■ REQUIRED ACTION:
Exactly as they appear, output all of the records. Skip any images.

*** Opening ENTRIES PROVIDED ***

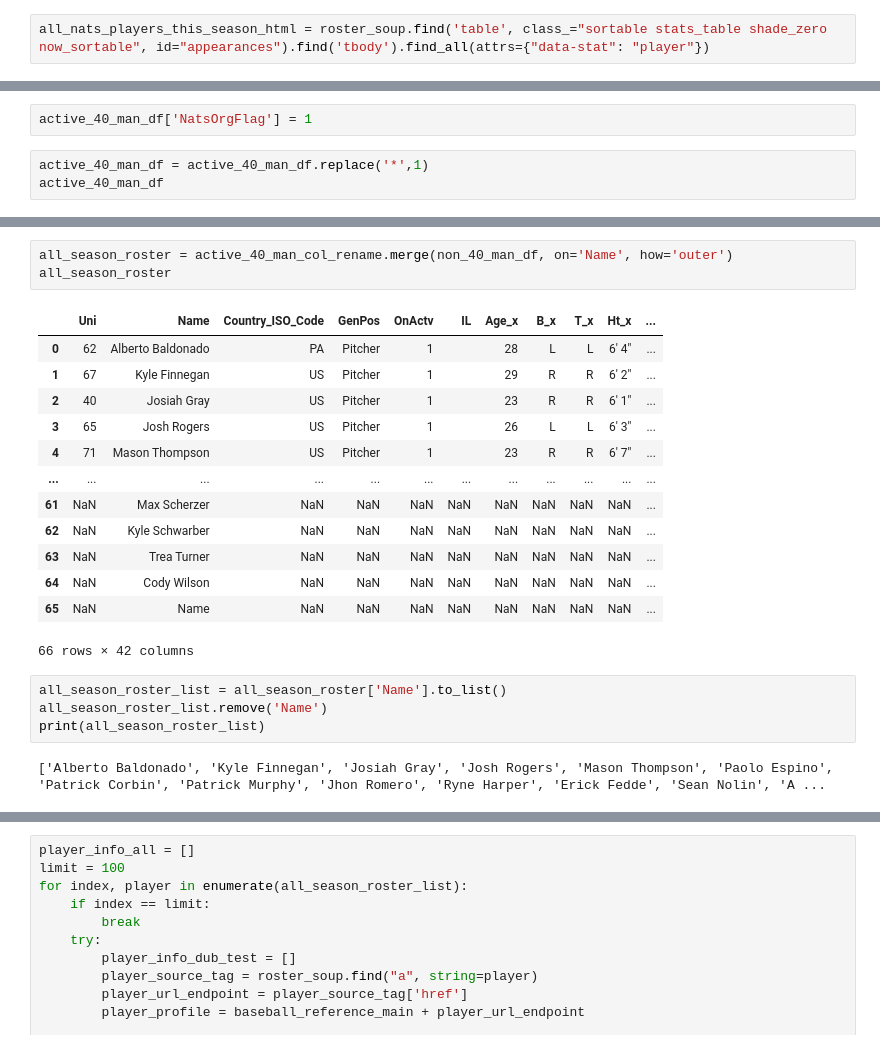
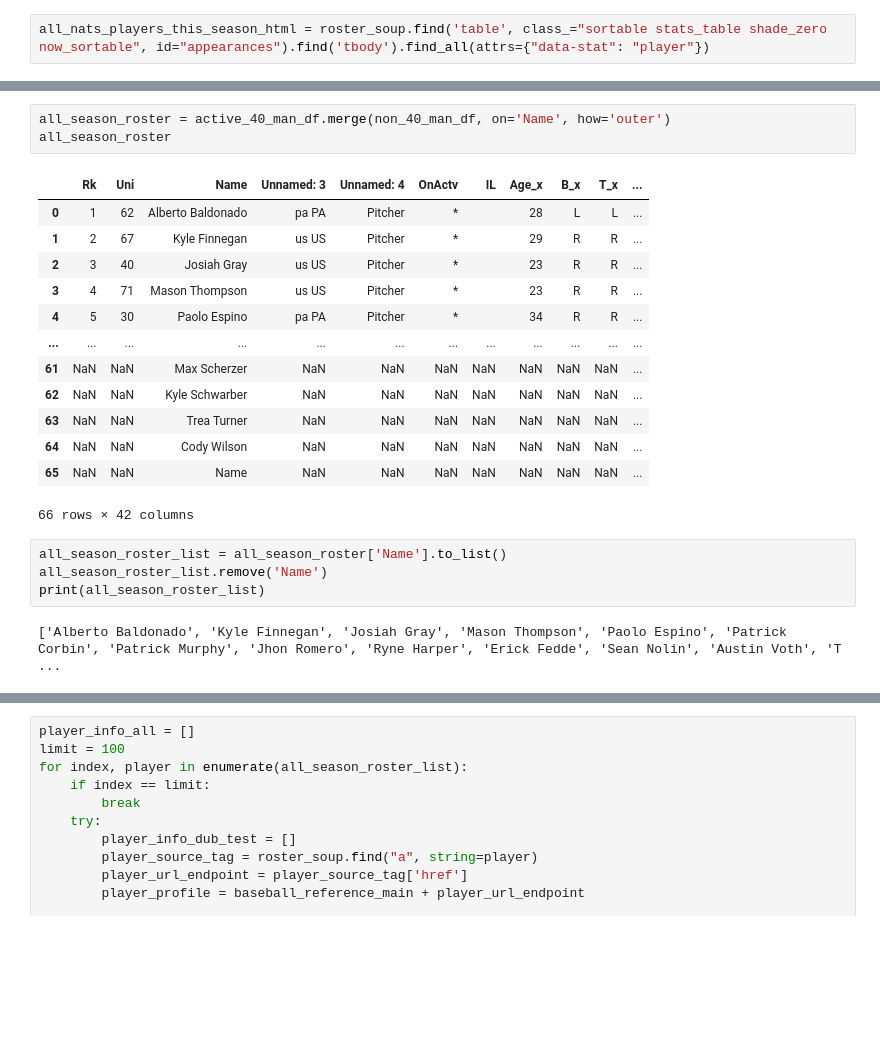
Before and after one commit to tah96/washington-nationals, a Jupyter notebook: PlayerInfoScraping.ipynb, the cells around one changed output, grey strips where cells are left out. Saved outputs shown, nothing was run; the diff lists cells and outputs as text; blank space fills up the shorter version.

```diff
--- a/PlayerInfoScraping.ipynb
+++ b/PlayerInfoScraping.ipynb
@@ -72,8 +65,3 @@ active_40_man_df
 | 42 | 43 | 16 | Victor Robles | do DO | Position |  |  | 24 | R | R | ... |
 | 43 | 44 | 0 | Mike Ford | us US | Position |  |  | 28 | L | R | ... |
 | 44 | 45 | 45 | Yasel Antuna | do DO | Position |  |  | 21 | S | R | ... |
-# %%
-active_40_man_df['NatsOrgFlag'] = 1
-# %%
-active_40_man_df = active_40_man_df.replace('*',1)
-active_40_man_df
@@ -164,25 +88,25 @@ non_40_man_df
 | 59 | Name | Age |  | B | T | Ht | Wt | DoB | Yrs | G | ... | ... |
 60 rows × 29 columns
 # %%
-all_season_roster = active_40_man_col_rename.merge(non_40_man_df, on='Name', how='outer')
+all_season_roster = active_40_man_df.merge(non_40_man_df, on='Name', how='outer')
 all_season_roster
 # %% [output]
-|  | Uni | Name | Country_ISO_Code | GenPos | OnActv | IL | Age_x | B_x | T_x | Ht_x | ... |
-| 0 | 62 | Alberto Baldonado | PA | Pitcher | 1 |  | 28 | L | L | 6' 4" | ... |
-| 1 | 67 | Kyle Finnegan | US | Pitcher | 1 |  | 29 | R | R | 6' 2" | ... |
-| 2 | 40 | Josiah Gray | US | Pitcher | 1 |  | 23 | R | R | 6' 1" | ... |
-| 3 | 65 | Josh Rogers | US | Pitcher | 1 |  | 26 | L | L | 6' 3" | ... |
-| 4 | 71 | Mason Thompson | US | Pitcher | 1 |  | 23 | R | R | 6' 7" | ... |
+|  | Rk | Uni | Name | Unnamed: 3 | Unnamed: 4 | OnActv | IL | Age_x | B_x | T_x | ... |
+| 0 | 1 | 62 | Alberto Baldonado | pa PA | Pitcher | * |  | 28 | L | L | ... |
+| 1 | 2 | 67 | Kyle Finnegan | us US | Pitcher | * |  | 29 | R | R | ... |
+| 2 | 3 | 40 | Josiah Gray | us US | Pitcher | * |  | 23 | R | R | ... |
+| 3 | 4 | 71 | Mason Thompson | us US | Pitcher | * |  | 23 | R | R | ... |
+| 4 | 5 | 30 | Paolo Espino | pa PA | Pitcher | * |  | 34 | R | R | ... |
 | ... | ... | ... | ... | ... | ... | ... | ... | ... | ... | ... | ... |
-| 61 | NaN | Max Scherzer | NaN | NaN | NaN | NaN | NaN | NaN | NaN | NaN | ... |
-| 62 | NaN | Kyle Schwarber | NaN | NaN | NaN | NaN | NaN | NaN | NaN | NaN | ... |
-| 63 | NaN | Trea Turner | NaN | NaN | NaN | NaN | NaN | NaN | NaN | NaN | ... |
-| 64 | NaN | Cody Wilson | NaN | NaN | NaN | NaN | NaN | NaN | NaN | NaN | ... |
-| 65 | NaN | Name | NaN | NaN | NaN | NaN | NaN | NaN | NaN | NaN | ... |
+| 61 | NaN | NaN | Max Scherzer | NaN | NaN | NaN | NaN | NaN | NaN | NaN | ... |
+| 62 | NaN | NaN | Kyle Schwarber | NaN | NaN | NaN | NaN | NaN | NaN | NaN | ... |
+| 63 | NaN | NaN | Trea Turner | NaN | NaN | NaN | NaN | NaN | NaN | NaN | ... |
+| 64 | NaN | NaN | Cody Wilson | NaN | NaN | NaN | NaN | NaN | NaN | NaN | ... |
+| 65 | NaN | NaN | Name | NaN | NaN | NaN | NaN | NaN | NaN | NaN | ... |
 66 rows × 42 columns
 # %%
 all_season_roster_list = all_season_roster['Name'].to_list()
 all_season_roster_list.remove('Name')
 print(all_season_roster_list)
 # %% [output]
-['Alberto Baldonado', 'Kyle Finnegan', 'Josiah Gray', 'Josh Rogers', 'Mason Thompson', 'Paolo Espino', 'Patrick Corbin', 'Patrick Murphy', 'Jhon Romero', 'Ryne Harper', 'Erick Fedde', 'Sean Nolin', 'A ...
+['Alberto Baldonado', 'Kyle Finnegan', 'Josiah Gray', 'Mason Thompson', 'Paolo Espino', 'Patrick Corbin', 'Patrick Murphy', 'Jhon Romero', 'Ryne Harper', 'Erick Fedde', 'Sean Nolin', 'Austin Voth', 'T ...
```
Also changed, not shown: parts of 39 cells of this notebook, 3 other files.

*** Closing ENTRIES PROVIDED ***

■ EXERCISE ANSWER:
Before and after one commit to tah96/washington-nationals, a Jupyter notebook: PlayerInfoScraping.ipynb, the cells around one changed output, grey strips where cells are left out. Saved outputs shown, nothing was run; the diff lists cells and outputs as text; blank space fills up the shorter version.

```diff
--- a/PlayerInfoScraping.ipynb
+++ b/PlayerInfoScraping.ipynb
@@ -72,8 +65,3 @@ active_40_man_df
 | 42 | 43 | 16 | Victor Robles | do DO | Position |  |  | 24 | R | R | ... |
 | 43 | 44 | 0 | Mike Ford | us US | Position |  |  | 28 | L | R | ... |
 | 44 | 45 | 45 | Yasel Antuna | do DO | Position |  |  | 21 | S | R | ... |
-# %%
-active_40_man_df['NatsOrgFlag'] = 1
-# %%
-active_40_man_df = active_40_man_df.replace('*',1)
-active_40_man_df
@@ -164,25 +88,25 @@ non_40_man_df
 | 59 | Name | Age |  | B | T | Ht | Wt | DoB | Yrs | G | ... | ... |
 60 rows × 29 columns
 # %%
-all_season_roster = active_40_man_col_rename.merge(non_40_man_df, on='Name', how='outer')
+all_season_roster = active_40_man_df.merge(non_40_man_df, on='Name', how='outer')
 all_season_roster
 # %% [output]
-|  | Uni | Name | Country_ISO_Code | GenPos | OnActv | IL | Age_x | B_x | T_x | Ht_x | ... |
-| 0 | 62 | Alberto Baldonado | PA | Pitcher | 1 |  | 28 | L | L | 6' 4" | ... |
-| 1 | 67 | Kyle Finnegan | US | Pitcher | 1 |  | 29 | R | R | 6' 2" | ... |
-| 2 | 40 | Josiah Gray | US | Pitcher | 1 |  | 23 | R | R | 6' 1" | ... |
-| 3 | 65 | Josh Rogers | US | Pitcher | 1 |  | 26 | L | L | 6' 3" | ... |
-| 4 | 71 | Mason Thompson | US | Pitcher | 1 |  | 23 | R | R | 6' 7" | ... |
+|  | Rk | Uni | Name | Unnamed: 3 | Unnamed: 4 | OnActv | IL | Age_x | B_x | T_x | ... |
+| 0 | 1 | 62 | Alberto Baldonado | pa PA | Pitcher | * |  | 28 | L | L | ... |
+| 1 | 2 | 67 | Kyle Finnegan | us US | Pitcher | * |  | 29 | R | R | ... |
+| 2 | 3 | 40 | Josiah Gray | us US | Pitcher | * |  | 23 | R | R | ... |
+| 3 | 4 | 71 | Mason Thompson | us US | Pitcher | * |  | 23 | R | R | ... |
+| 4 | 5 | 30 | Paolo Espino | pa PA | Pitcher | * |  | 34 | R | R | ... |
 | ... | ... | ... | ... | ... | ... | ... | ... | ... | ... | ... | ... |
-| 61 | NaN | Max Scherzer | NaN | NaN | NaN | NaN | NaN | NaN | NaN | NaN | ... |
-| 62 | NaN | Kyle Schwarber | NaN | NaN | NaN | NaN | NaN | NaN | NaN | NaN | ... |
-| 63 | NaN | Trea Turner | NaN | NaN | NaN | NaN | NaN | NaN | NaN | NaN | ... |
-| 64 | NaN | Cody Wilson | NaN | NaN | NaN | NaN | NaN | NaN | NaN | NaN | ... |
-| 65 | NaN | Name | NaN | NaN | NaN | NaN | NaN | NaN | NaN | NaN | ... |
+| 61 | NaN | NaN | Max Scherzer | NaN | NaN | NaN | NaN | NaN | NaN | NaN | ... |
+| 62 | NaN | NaN | Kyle Schwarber | NaN | NaN | NaN | NaN | NaN | NaN | NaN | ... |
+| 63 | NaN | NaN | Trea Turner | NaN | NaN | NaN | NaN | NaN | NaN | NaN | ... |
+| 64 | NaN | NaN | Cody Wilson | NaN | NaN | NaN | NaN | NaN | NaN | NaN | ... |
+| 65 | NaN | NaN | Name | NaN | NaN | NaN | NaN | NaN | NaN | NaN | ... |
 66 rows × 42 columns
 # %%
 all_season_roster_list = all_season_roster['Name'].to_list()
 all_season_roster_list.remove('Name')
 print(all_season_roster_list)
 # %% [output]
-['Alberto Baldonado', 'Kyle Finnegan', 'Josiah Gray', 'Josh Rogers', 'Mason Thompson', 'Paolo Espino', 'Patrick Corbin', 'Patrick Murphy', 'Jhon Romero', 'Ryne Harper', 'Erick Fedde', 'Sean Nolin', 'A ...
+['Alberto Baldonado', 'Kyle Finnegan', 'Josiah Gray', 'Mason Thompson', 'Paolo Espino', 'Patrick Corbin', 'Patrick Murphy', 'Jhon Romero', 'Ryne Harper', 'Erick Fedde', 'Sean Nolin', 'Austin Voth', 'T ...
```
Also changed, not shown: parts of 39 cells of this notebook, 3 other files.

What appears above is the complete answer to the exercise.